- Opening Delimiter -

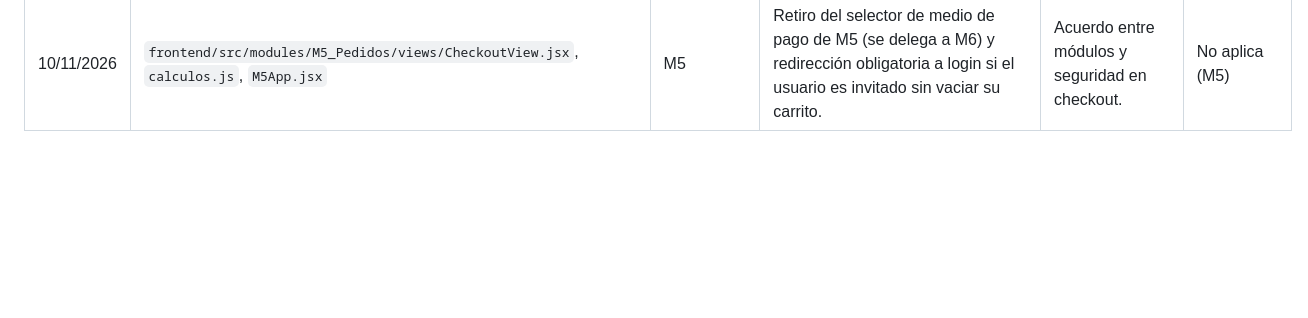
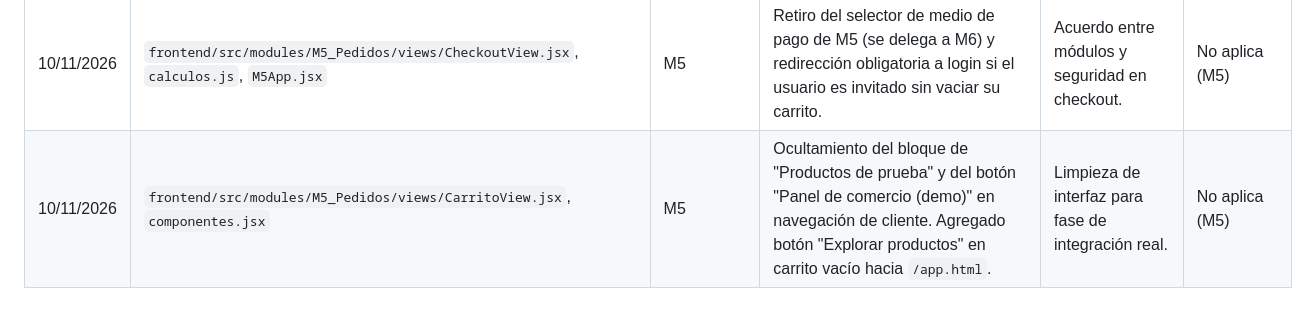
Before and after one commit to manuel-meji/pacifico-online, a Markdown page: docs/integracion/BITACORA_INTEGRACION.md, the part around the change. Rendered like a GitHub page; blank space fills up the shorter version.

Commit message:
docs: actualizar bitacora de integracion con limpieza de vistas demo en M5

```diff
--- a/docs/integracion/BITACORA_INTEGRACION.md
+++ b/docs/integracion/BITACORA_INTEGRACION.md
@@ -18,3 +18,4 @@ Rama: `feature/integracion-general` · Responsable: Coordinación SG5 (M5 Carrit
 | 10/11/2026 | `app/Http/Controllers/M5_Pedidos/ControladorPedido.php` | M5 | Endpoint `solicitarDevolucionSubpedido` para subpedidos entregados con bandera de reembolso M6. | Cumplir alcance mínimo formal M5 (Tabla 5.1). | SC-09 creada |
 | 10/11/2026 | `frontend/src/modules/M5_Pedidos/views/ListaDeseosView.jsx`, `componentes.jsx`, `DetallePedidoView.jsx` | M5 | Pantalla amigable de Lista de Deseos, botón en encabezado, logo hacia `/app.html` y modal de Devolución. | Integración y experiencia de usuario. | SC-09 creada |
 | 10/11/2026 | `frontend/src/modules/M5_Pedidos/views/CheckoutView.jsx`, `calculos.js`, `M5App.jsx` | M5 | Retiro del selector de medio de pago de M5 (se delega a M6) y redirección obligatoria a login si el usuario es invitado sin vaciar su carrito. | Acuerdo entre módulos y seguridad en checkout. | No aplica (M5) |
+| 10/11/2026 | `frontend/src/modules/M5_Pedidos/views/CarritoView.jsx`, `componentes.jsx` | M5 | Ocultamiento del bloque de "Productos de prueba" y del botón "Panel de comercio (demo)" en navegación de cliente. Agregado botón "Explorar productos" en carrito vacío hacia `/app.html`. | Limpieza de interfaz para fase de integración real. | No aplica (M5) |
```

- Closing Delimiter -
- Opening Delimiter -

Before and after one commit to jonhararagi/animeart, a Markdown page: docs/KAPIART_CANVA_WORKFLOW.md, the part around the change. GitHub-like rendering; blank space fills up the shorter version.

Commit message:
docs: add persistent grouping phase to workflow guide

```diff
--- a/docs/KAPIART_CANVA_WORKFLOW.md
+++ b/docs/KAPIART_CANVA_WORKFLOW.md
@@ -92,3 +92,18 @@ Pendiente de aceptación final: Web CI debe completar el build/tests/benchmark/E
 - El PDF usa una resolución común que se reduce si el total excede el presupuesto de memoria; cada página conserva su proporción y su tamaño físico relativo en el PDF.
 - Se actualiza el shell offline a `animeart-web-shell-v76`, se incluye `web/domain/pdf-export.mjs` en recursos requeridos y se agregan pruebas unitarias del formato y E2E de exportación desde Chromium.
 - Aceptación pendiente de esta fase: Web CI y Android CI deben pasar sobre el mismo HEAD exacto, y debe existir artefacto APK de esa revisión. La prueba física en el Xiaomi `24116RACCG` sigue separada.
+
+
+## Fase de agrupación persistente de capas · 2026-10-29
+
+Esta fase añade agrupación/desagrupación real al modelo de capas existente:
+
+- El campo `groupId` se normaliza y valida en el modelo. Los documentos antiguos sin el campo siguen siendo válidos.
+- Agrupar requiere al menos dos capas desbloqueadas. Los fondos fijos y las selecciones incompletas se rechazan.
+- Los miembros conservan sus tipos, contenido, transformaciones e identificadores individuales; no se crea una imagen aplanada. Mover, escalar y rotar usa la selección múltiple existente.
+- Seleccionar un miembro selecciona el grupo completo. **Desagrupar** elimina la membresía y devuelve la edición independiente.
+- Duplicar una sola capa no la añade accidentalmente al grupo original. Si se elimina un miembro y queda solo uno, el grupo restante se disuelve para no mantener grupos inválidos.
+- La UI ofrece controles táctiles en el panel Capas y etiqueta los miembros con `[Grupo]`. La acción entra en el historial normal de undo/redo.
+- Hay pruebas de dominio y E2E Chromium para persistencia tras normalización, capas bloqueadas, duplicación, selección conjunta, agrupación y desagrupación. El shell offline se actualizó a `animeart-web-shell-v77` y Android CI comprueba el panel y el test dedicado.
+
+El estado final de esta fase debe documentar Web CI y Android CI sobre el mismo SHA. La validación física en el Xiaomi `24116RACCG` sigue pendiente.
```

- Closing Delimiter -

Find the word "debe" in the entries and show each line where it is found.

EXERCISE SOLUTION
@@ -92,3 +92,18 @@ Pendiente de aceptación final: Web CI debe completar el build/tests/benchmark/E
 - Aceptación pendiente de esta fase: Web CI y Android CI deben pasar sobre el mismo HEAD exacto, y debe existir artefacto APK de esa revisión. La prueba física en el Xiaomi `24116RACCG` sigue separada.
+El estado final de esta fase debe documentar Web CI y Android CI sobre el mismo SHA. La validación física en el Xiaomi `24116RACCG` sigue pendiente.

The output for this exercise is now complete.